Its very hard to space out updates about tobacco correctly: Long spells of nothing happening and then a sudden flash and you are in a jungle. But I think long enough time has passed and its time to update whats going on in the garden!
In the crossover between February/March there where a bit over 300 seedlings of tobacco plants and that stock have shrunk down to 120 due to general Alex-stupidity, experimentation, gifting and natural “disasters” (they call it weather here).
“My personal grow rule: Grow as much as you can to give more room for error. Too many seedlings isn’t really a problem, worst case its compost, best case you can make new friends.”Tweet
Tallest plant is about 40 cm (15 inches) so just about halfway to where its supposed to be. I’m expecting this to go very fast from here on out, especially after I used today to fertilize the guys with yummy worm casting and watered it in. Its a bit snug in the 9 grow beds (and pots) spread over the deck.
Its hard to know if the marigolds I grew as guards for the tobacco have done their job properly, but I know that I haven’t seen a single leaf being snacked on and that’s good enough for me. I quite like the sparking yellow flowers too, it brightens up the garden quite a bit.

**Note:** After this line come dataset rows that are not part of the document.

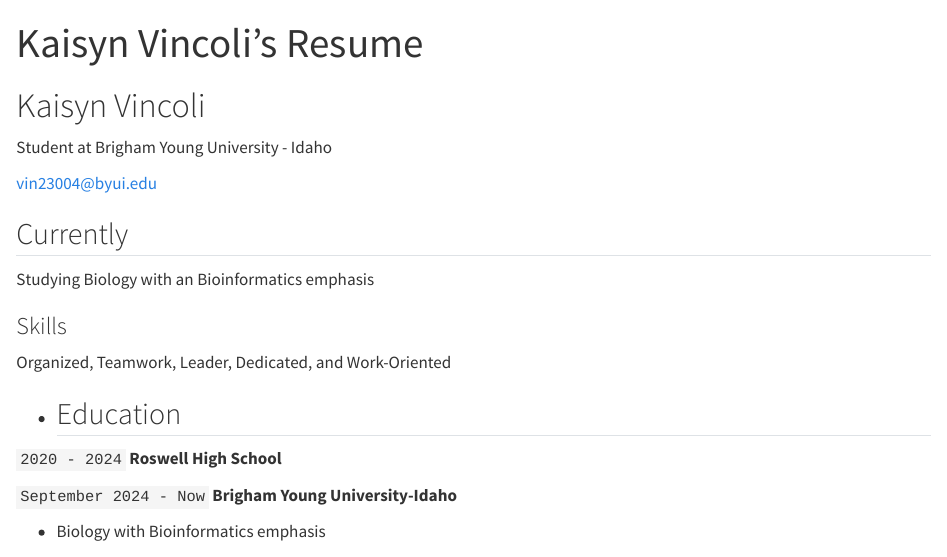
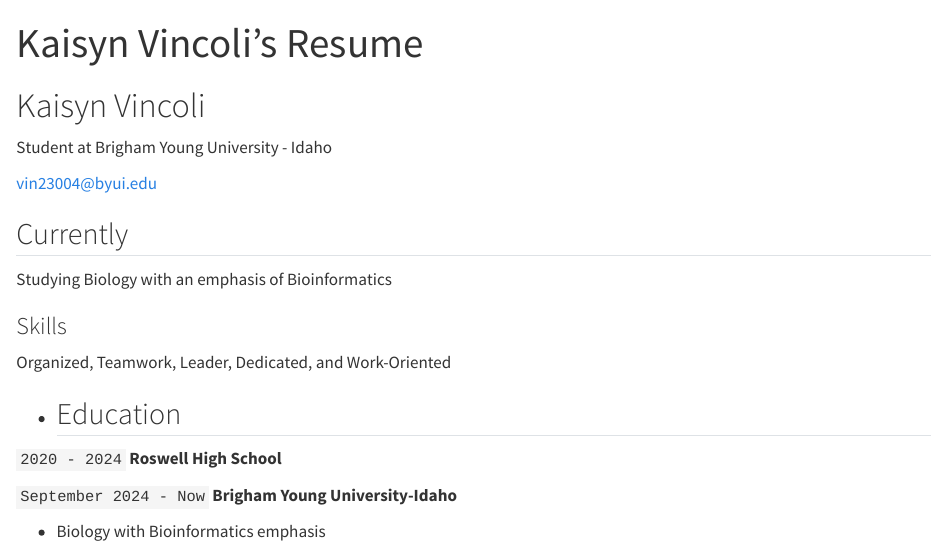
Before and after one commit to kaisynv1/Kaisynv1.github.io, a Quarto document (resumes.qmd): the page in a window 1100 px wide, from its top. Rendered offline with R 4.5, knitr and Pandoc in place of Quarto, with nearby package versions.

Commit message:
files new real

```diff
--- a/resumes.qmd
+++ b/resumes.qmd
@@ -11,7 +11,7 @@
 
 ## Currently
 
-Studying Biology with an Bioinformatics emphasis
+Studying Biology with an emphasis of Bioinformatics
 
 ### Skills
 
```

A simple upgrade for next year is going to be to grow more support plants like the marigolds (and more different varieties, I have my eyes on the Court Jester version which looks magical) but have them in separate containers so the tobacco gets more elbow room and don’t have to compete for nutrients. And I need to get better at cutting them as they grow to get more of them.
Speaking of flowers, I’m allowing some of the Nicotiana Rusticas to finally bloom (after snipping their tops off a couple of times) to practice seed catching, which will come in handy later when I’m saving seeds from the strongest plants for next growing season.
When I sent a couple of pictures from the process to one of my friends he suggested I’d take the opportunity with all these interesting mixes of things growing to capture some wild yeast and make beer out of it. Not a bad idea actually. A creative way to get another use out of the garden that I hadn’t thought about. A truly unique yeast. I’ll let you know how that goes, but Tobacco Field Flavored Yest has a nice ring to it.